Arequipa is a beautifully situated place, next to the desert, a volcano and mountains. We were lucky enough to have a gorgeous view from our hostel room, which you can admire from the pictures.
Now in Peru, the Inca influence and history is a very evident, even after the strong Spanish conquest centuries ago. One thing you notice in Peru is that it is covered in mountains. The Incas thought of these mountains as sacred as they were closer to the gods, and some, gods themselves. Sooo, as you can imagine in order to pay respect to the gods, and hopefully prevent earthquakes etc (taken to mean the gods were angry) they trekked all the way up these mountains and volcanoes - from Cusco, the Incan capital, to sacrifice children to the gods.
As it happens, in the local Arequipa museum they have the best preserved example of a human sacrifice, Juanita. Lisa went to the museum and it was interesting, if not a little gross. AFter all the information about the ritual Lisa was taken to see this amazingly preserved mummy - you can even see the skin and fingernails! Apparently all the internal organs are still in tact - sorry for the overshare.
You may notice that it was only Lisa that went to the museum, this wasn´t because she had tired of Gemma and pushed her off a cliff, but was in fact due to a deceivingly ´nice´ mexican the night before. Let´s just say it was not pleasant, but the medics in Peru are efficient - Within 3 days Gem was walking in daylight again and ready to sample some more Peruvian cuisine!
When Gem was well, on our last day in Arequipa we visited the Santa Catalina monastery, part of the Spanish influence on Peru. It is huge, like a little city and although slightly smaller now, is still in use as a closed convent. We wondered around the complex and had a peek at their rooms and the old communication grates with the outside world. Was a little bit different to Lisa´s experience of convents apparently, the only experience Gem has is of being chased by nuns in her teens so she was a little on edge. I think you´ll agree though from the pics that it was a nice place.
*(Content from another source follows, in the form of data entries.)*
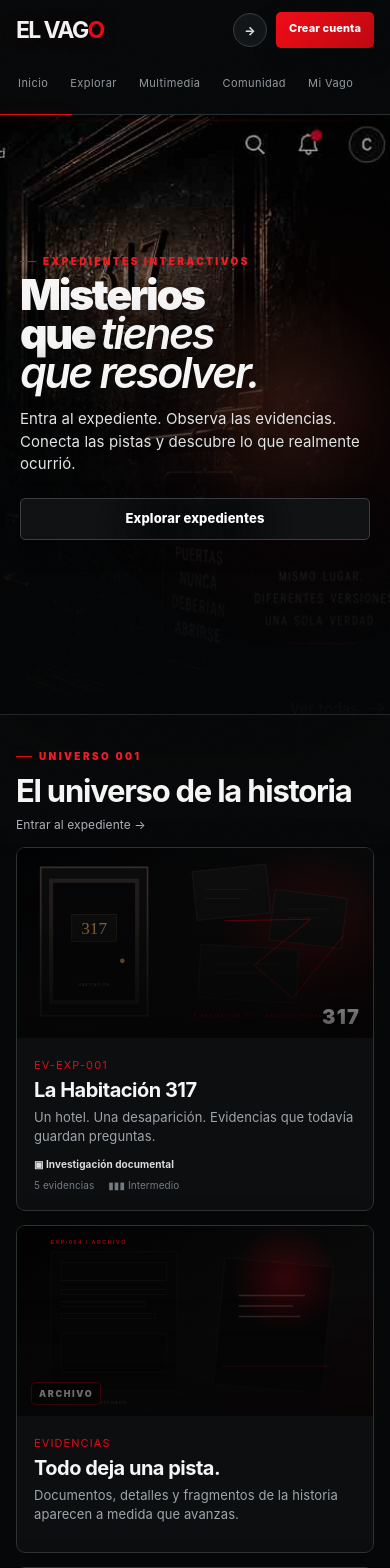
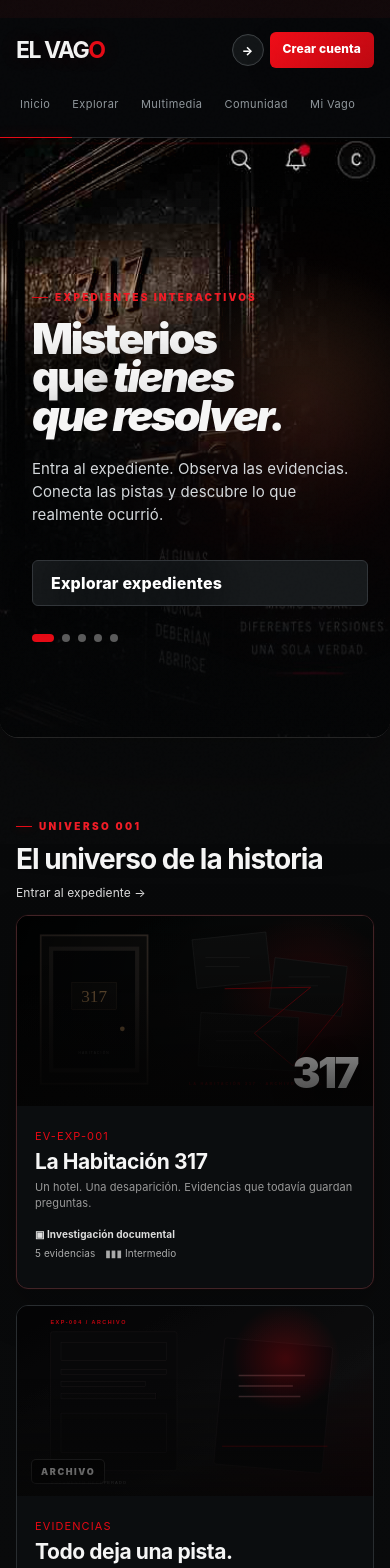
Before and after one commit to cesarrosa610-collab/el-vago, a Next.js app: page / in a window 390 px wide. Shown: the top 1568 px of the page. Built offline with nearby package versions, Linux system fonts and the light colour scheme; no server answers; the database is empty.

Commit message:
fix: brighten and reframe 317 hero to approved photographic direction

```diff
--- a/src/app/style.css
+++ b/src/app/style.css
@@ -2145,510 +2145,74 @@ body{background:radial-gradient(circle at 50% -12%,rgba(229,9,20,.08),transparen
 }
 
 
+
 /* EL VAGO — FINAL HOMEPAGE / SINGLE-PASS REFERENCE LOCK — 25-09-2026 */
-.homePage{
-  width:100% !important;
-  max-width:none !important;
-  margin:0 !important;
-  padding:0 0 44px !important;
-  overflow-x:hidden;
-  background:#070809;
-}
-
-.homePage .globalNav{
-  width:100% !important;
-  min-height:74px !important;
-  margin:0 !important;
-  padding:0 clamp(24px,6vw,96px) !important;
-  border-bottom:1px solid #292d30 !important;
-  background:rgba(7,8,9,.96) !important;
-  backdrop-filter:blur(16px);
-  -webkit-backdrop-filter:blur(16px);
-  box-shadow:0 10px 30px rgba(0,0,0,.22);
-}
-
-.homePage .globalNav .brandLockup{
-  min-width:245px;
-}
-.homePage .globalNav .brandLockup strong{
-  font-size:30px !important;
-  letter-spacing:-.07em;
-}
-.homePage .globalNav .brandLockup strong span{
-  color:#e50914;
-}
-.homePage .globalNav .brandLockup small{
-  display:block;
-  margin-top:2px;
-  color:#737a80;
-  font-size:7px;
-  letter-spacing:.16em;
-}
-.homePage .globalNav .navCenter{
-  gap:28px;
-}
-.homePage .globalNav .navLink{
-  font-size:12px;
-  color:#92989d;
-  letter-spacing:.04em;
-}
-.homePage .globalNav .navLink.active,
-.homePage .globalNav .navLink:hover{
-  color:#fff;
-}
-.homePage .globalNav .navActions{
-  gap:9px;
-}
-.homePage .globalNav .navRegister{
-  padding:10px 15px;
-  border-radius:5px;
-  font-size:12px;
-}
-.homePage .globalNav .navProfile,
-.homePage .globalNav .navIcon{
-  display:grid;
-  place-items:center;
-  width:34px;
-  height:34px;
-  border:1px solid #34383b;
-  border-radius:50%;
-  background:#111416;
-  color:#ddd;
-}
-.homePage .globalNav .navIcon{
-  font-size:19px;
-  border:0;
-  background:transparent;
-}
-
+/* The approved reference is photographic: warm 317 door as the visual protagonist,
+   with the copy protected on the left and no artificial geometric overlays. */
+
+.homePage .homeHeroBackdrop img{
+  object-position:82% center !important;
+  transform:scale(1.08) !important;
+  transform-origin:82% center !important;
+  filter:contrast(1.04) saturate(1.12) brightness(1.28) !important;
+}
+.homePage .homeHeroBackdrop:before{
+  background:
+    linear-gradient(90deg,
+      rgba(4,5,6,.88) 0%,
+      rgba(4,5,6,.68) 20%,
+      rgba(4,5,6,.28) 42%,
+      rgba(4,5,6,.04) 63%,
+      rgba(4,5,6,.04) 100%),
+    linear-gradient(0deg,rgba(0,0,0,.22),transparent 52%,rgba(0,0,0,.02));
+}
+.homePage .homeHeroBackdrop:after{
+  background:
+    radial-gradient(circle at 79% 49%,rgba(255,191,112,.24),transparent 24%),
+    linear-gradient(90deg,transparent 48%,rgba(214,133,56,.06) 100%) !important;
+}
 .homePage .homeHero{
-  position:relative !important;
-  width:100% !important;
   height:420px !important;
   min-height:420px !important;
-  margin:0 !important;
-  padding:0 !important;
-  display:flex !important;
-  align-items:center !important;
-  overflow:hidden !important;
-  border-radius:0 !important;
-  background:#080909 !important;
-}
-.homePage .homeHeroBackdrop{
-  position:absolute !important;
-  inset:0 !important;
-  z-index:0;
-}
-.homePage .homeHeroBackdrop img{
-  width:100% !important;
-  height:100% !important;
-  object-fit:cover !important;
-  object-position:68% center !important;
-  opacity:1 !important;
-  transform:scale(1.04) !important;
-  transform-origin:center center !important;
-  animation:none !important;
-  filter:contrast(1.06) saturate(1.02) brightness(1.10) !important;
-}
-.homePage .homeHeroBackdrop:before{
-  content:"";
-  position:absolute;
-  inset:0;
-  z-index:1;
-  background:
-    linear-gradient(90deg,
-      rgba(4,5,6,.94) 0%,
-      rgba(4,5,6,.78) 22%,
-      rgba(4,5,6,.38) 45%,
-      rgba(4,5,6,.08) 67%,
-      rgba(4,5,6,.16) 100%),
-    linear-gradient(0deg,rgba(0,0,0,.36),transparent 50%,rgba(0,0,0,.08));
-}
-.homePage .homeHeroBackdrop:after{
-  content:"";
-  position:absolute;
-  inset:0;
-  z-index:2;
-  pointer-events:none;
-  background:radial-gradient(circle at 76% 50%,rgba(238,169,91,.13),transparent 24%);
 }
 .homePage .homeHeroCopy{
-  position:relative !important;
-  z-index:3 !important;
-  width:min(1334px,100%) !important;
-  max-width:none !important;
-  margin:0 auto !important;
-  padding:0 32px 0 max(32px,calc((100vw - 1334px)/2)) !important;
-  display:block !important;
-}
-.homePage .homeHero .eyebrow{
-  margin:0 0 8px;
-  font-size:10px;
-  letter-spacing:.24em;
+  padding-left:max(32px,calc((100vw - 1334px)/2)) !important;
 }
 .homePage .homeHero h1{
-  max-width:610px !important;
-  margin:8px 0 16px !important;
-  font-size:clamp(48px,5.2vw,72px) !important;
-  line-height:.91 !important;
-  letter-spacing:-.055em !important;
-  text-shadow:0 4px 24px rgba(0,0,0,.78);
-}
-.homePage .homeHero h1 em{
-  font-style:italic;
-  font-weight:600;
-}
-.homePage .homeHero .lead{
-  max-width:560px !important;
-  margin:0 !important;
-  color:#e1e3e5 !important;
-  font-size:16px !important;
-  line-height:1.5 !important;
-  text-shadow:0 2px 15px rgba(0,0,0,.72);
-}
-.homePage .homeHeroActions{
-  display:flex;
-  align-items:center;
-  gap:10px;
-  margin-top:22px !important;
-}
-.homePage .homeHeroActions .btn{
-  min-height:42px;
-  padding:11px 18px;
-  border-radius:5px;
-  font-size:13px;
-}
-.homePage .heroPrimary{
-  background:#e50914 !important;
-}
-.homePage .heroSecondary{
-  background:rgba(17,19,20,.86) !important;
-  border:1px solid #3a3d40 !important;
-}
-.homePage .heroDots,
-.homePage .featuredCase{
-  display:none !important;
-}
-
-.homePage .visualArchive{
-  width:min(1334px,calc(100% - 64px)) !important;
-  max-width:none !important;
-  margin:0 auto !important;
-  padding-top:30px !important;
-}
-.homePage .visualArchive .sectionHead{
-  margin-bottom:14px !important;
-}
-.homePage .visualArchive .sectionHead h2{
-  margin:5px 0 0 !important;
-  font-size:31px !important;
-  letter-spacing:-.04em;
-}
-.homePage .visualArchive .sectionLink{
-  font-size:12px;
-  color:#aeb3b7;
-}
-.homePage .cinematicRail{
-  display:grid !important;
-  grid-template-columns:repeat(3,minmax(0,1fr)) !important;
-  gap:18px !important;
-}
-.homePage .homeCaseCard{
-  min-width:0;
-  overflow:hidden;
-  border:1px solid #2d3235 !important;
-  border-radius:9px !important;
-  background:#0c0e10 !important;
-  box-shadow:0 18px 45px rgba(0,0,0,.25);
-}
-.homePage .homeCaseCard:hover{
-  transform:translateY(-3px);
-  border-color:#4a292c !important;
-}
-.homePage .cinematicVisual,
-.homePage .atmosphereVisual{
-  position:relative;
-  height:168px !important;
-  min-height:168px !important;
-  overflow:hidden;
-  background:#090a0b;
+  max-width:600px !important;
 }
 .homePage .cinematicVisual img,
 .homePage .atmosphereVisual img{
-  width:100%;
-  height:100%;
-  object-fit:cover;
-  display:block;
-}
-.homePage .cinematicVisual img{
-  object-position:center 62%;
-  filter:contrast(1.05) saturate(1.02) brightness(1.08) !important;
-}
-.homePage .atmosphereVisual img{
-  filter:contrast(1.05) saturate(.96) brightness(.96) !important;
-}
-.homePage .visualVignette{
-  position:absolute;
-  inset:0;
-  background:linear-gradient(180deg,rgba(0,0,0,.04),rgba(0,0,0,.55));
-  pointer-events:none;
-}
-.homePage .visualCode{
-  position:absolute;
-  right:13px;
-  bottom:11px;
-  color:#fff;
-  font-size:20px;
-  font-weight:900;
-  letter-spacing:.06em;
-  text-shadow:0 2px 12px #000;
-}
-.homePage .visualLabel{
-  position:absolute;
-  left:14px;
-  bottom:11px;
-  padding:5px 7px;
-  border:1px solid rgba(229,9,20,.55);
-  background:rgba(5,5,5,.72);
-  color:#fff;
-  font-size:9px;
-  letter-spacing:.18em;
-}
-.homePage .homeCaseBody{
-  padding:15px 17px 17px !important;
-}
-.homePage .homeCaseBody h3{
-  margin:6px 0 7px !important;
-  font-size:20px !important;
-  letter-spacing:-.025em;
-}
-.homePage .homeCaseBody p{
-  margin:0 0 12px !important;
-  color:#9fa5aa;
-  font-size:13px !important;
-  line-height:1.45 !important;
-}
-.homePage .homeCaseBody .caseMeta{
-  display:flex;
-  flex-wrap:wrap;
-  gap:8px 14px;
-  margin:0 !important;
-  color:#747b80;
-  font-size:10px;
-}
-
+  filter:contrast(1.08) saturate(1.08) brightness(1.20) !important;
+}
+.homePage .atmosphereVisual{
+  background:#101113 !important;
+}
 .homePage .communityBand{
-  position:relative;
-  width:100% !important;
-  min-height:245px !important;
-  margin:22px 0 0 !important;
-  padding:42px max(32px,calc((100vw - 1334px)/2)) !important;
-  display:grid;
-  grid-template-columns:minmax(0,1fr) minmax(0,1fr);
-  gap:50px;
-  align-items:center;
-  overflow:hidden;
-  border-top:1px solid #4a2024 !important;
-  border-bottom:1px solid #24272a !important;
   background:
-    linear-gradient(90deg,rgba(5,6,7,.91) 0%,rgba(5,6,7,.72) 46%,rgba(5,6,7,.45) 100%),
-    url('/door-317.jpg') 28% center/cover no-repeat !important;
-}
-.homePage .communityBand:after{
-  display:none !important;
-}
-.homePage .communityQuote,
-.homePage .communityInvite{
-  position:relative;
-  z-index:2;
-  max-width:560px;
-}
-.homePage .communityQuote span{
-  color:#e50914;
-  font-size:56px;
-  line-height:.4;
-}
-.homePage .communityQuote p{
-  margin:12px 0;
-  color:#fff;
-  font-size:21px;
-  line-height:1.25;
-  letter-spacing:.02em;
-}
-.homePage .communityQuote i{
-  display:block;
-  width:52px;
-  height:2px;
-  background:#e50914;
-}
-.homePage .communityInvite h3{
-  margin:8px 0 17px;
-  max-width:540px;
-  font-size:18px;
-  line-height:1.4;
-}
-.homePage .communityInvite .btn{
-  padding:10px 15px;
-  border-radius:5px;
-  font-size:12px;
-}
-
-.homePage .premiumTeaser{
-  width:min(1334px,calc(100% - 64px));
-  margin:24px auto 0 !important;
-  padding:26px 28px !important;
-  border-radius:9px !important;
-  border-color:#272b2e !important;
-}
-.homePage .premiumTeaser h2{
-  font-size:25px;
-}
-.homePage .siteFooter{
-  width:min(1334px,calc(100% - 64px));
-  margin:32px auto 0 !important;
-  padding:25px 0 10px !important;
-}
-
-@media(max-width:900px){
-  .homePage .globalNav{
-    padding-left:22px !important;
-    padding-right:22px !important;
-  }
-  .homePage .globalNav .navCenter{gap:18px}
-  .homePage .homeHeroCopy{padding-left:32px !important}
-  .homePage .visualArchive,
-  .homePage .premiumTeaser,
-  .homePage .siteFooter{
-    width:calc(100% - 44px) !important;
-  }
-  .homePage .communityBand{
-    padding-left:22px !important;
-    padding-right:22px !important;
-    gap:28px;
-  }
-}
-
-@media(max-width:760px){
-  .homePage{
-    padding-bottom:28px !important;
-  }
-  .homePage .globalNav{
-    min-height:0 !important;
-    padding:12px 16px 9px !important;
-    gap:9px !important;
-  }
-  .homePage .globalNav .brandLockup{
-    min-width:0;
-  }
-  .homePage .globalNav .brandLockup strong{
-    font-size:23px !important;
-  }
-  .homePage .globalNav .brandLockup small{
-    display:none;
-  }
-  .homePage .globalNav .navCenter{
-    order:3;
-    flex:0 0 100%;
-    width:100%;
-    justify-content:flex-start;
-    overflow-x:auto;
-    padding:7px 0 3px;
-    gap:18px;
-    scrollbar-width:none;
-  }
-  .homePage .globalNav .navCenter::-webkit-scrollbar{display:none}
-  .homePage .globalNav .navLink{font-size:11px}
-  .homePage .globalNav .navActions{margin-left:auto}
-  .homePage .globalNav .navActions .navUser{display:none}
-  .homePage .globalNav .navRegister,
-  .homePage .globalNav .navLogout{
-    padding:8px 10px;
-    font-size:11px;
-  }
-  .homePage .globalNav .navIcon{
-    display:none;
-  }
-
+    linear-gradient(90deg,rgba(4,5,6,.84) 0%,rgba(4,5,6,.58) 52%,rgba(4,5,6,.34) 100%),
+    url('/door-317.jpg') 72% center/cover no-repeat !important;
+}
+
+@media(max-width:760px){
   .homePage .homeHero{
     height:600px !important;
     min-height:600px !important;
-    align-items:flex-end !important;
   }
   .homePage .homeHeroBackdrop img{
-    object-position:66% center !important;
-    transform:scale(1.02) !important;
-    filter:contrast(1.04) saturate(.98) brightness(.82) !important;
+    object-position:78% center !important;
+    transform:scale(1.05) !important;
+    filter:contrast(1.04) saturate(1.05) brightness(.96) !important;
   }
   .homePage .homeHeroBackdrop:before{
     background:
-      linear-gradient(0deg,rgba(3,4,5,.96) 0%,rgba(3,4,5,.82) 38%,rgba(3,4,5,.30) 72%,rgba(3,4,5,.08) 100%);
+      linear-gradient(0deg,rgba(3,4,5,.94) 0%,rgba(3,4,5,.70) 40%,rgba(3,4,5,.18) 74%,rgba(3,4,5,.04) 100%);
   }
   .homePage .homeHeroBackdrop:after{
-    background:radial-gradient(circle at 72% 48%,rgba(238,169,91,.10),transparent 28%);
-  }
-  .homePage .homeHeroCopy{
-    width:100% !important;
-    padding:0 20px 34px !important;
-  }
-  .homePage .homeHero h1{
-    max-width:360px !important;
-    font-size:clamp(42px,11vw,56px) !important;
-  }
-  .homePage .homeHero .lead{
-    max-width:390px !important;
-    font-size:15px !important;
-  }
-  .homePage .homeHeroActions{
-    flex-direction:column;
-    align-items:stretch;
-    gap:8px;
-  }
-  .homePage .homeHeroActions .btn{
-    width:100%;
-    text-align:center;
-  }
-
-  .homePage .visualArchive{
-    width:calc(100% - 32px) !important;
-    padding-top:25px !important;
-  }
-  .homePage .visualArchive .sectionHead{
-    display:block;
-  }
-  .homePage .visualArchive .sectionLink{
-    display:inline-block;
-    margin-top:8px;
-  }
-  .homePage .cinematicRail{
-    grid-template-columns:1fr !important;
-    gap:14px !important;
-  }
-  .homePage .cinematicVisual,
-  .homePage .atmosphereVisual{
-    height:190px !important;
-    min-height:190px !important;
-  }
-
-  .homePage .communityBand{
-    grid-template-columns:1fr;
-    gap:18px;
-    min-height:390px !important;
-    margin-top:18px !important;
-    padding:34px 22px !important;
-    background-position:35% center !important;
-  }
-  .homePage .communityQuote p{
-    font-size:17px;
-  }
-  .homePage .communityInvite h3{
-    font-size:16px;
-  }
-  .homePage .premiumTeaser,
-  .homePage .siteFooter{
-    width:calc(100% - 32px) !important;
-  }
-}
-
-@media(prefers-reduced-motion:reduce){
-  .homePage .homeCaseCard{transition:none !important}
-}
+    background:radial-gradient(circle at 78% 43%,rgba(255,191,112,.18),transparent 30%) !important;
+  }
+  .homePage .cinematicVisual img,
+  .homePage .atmosphereVisual img{
+    filter:contrast(1.05) saturate(1.04) brightness(1.08) !important;
+  }
+}
```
Unfortunately, with the illness and the Inca Trail looming just a few days away, we had to miss Areiquipa´s main attraction, Colca Canyon which is the deepest in the world and is a lookout for Condors (huge birds of prey, rare and living high in the Andes mountians).
Despite these hardships we enjoyed Arequipa and we were looking forward to our next stop in Cusco to experience more Peruvian and of course Incan culture on the Inca Trail.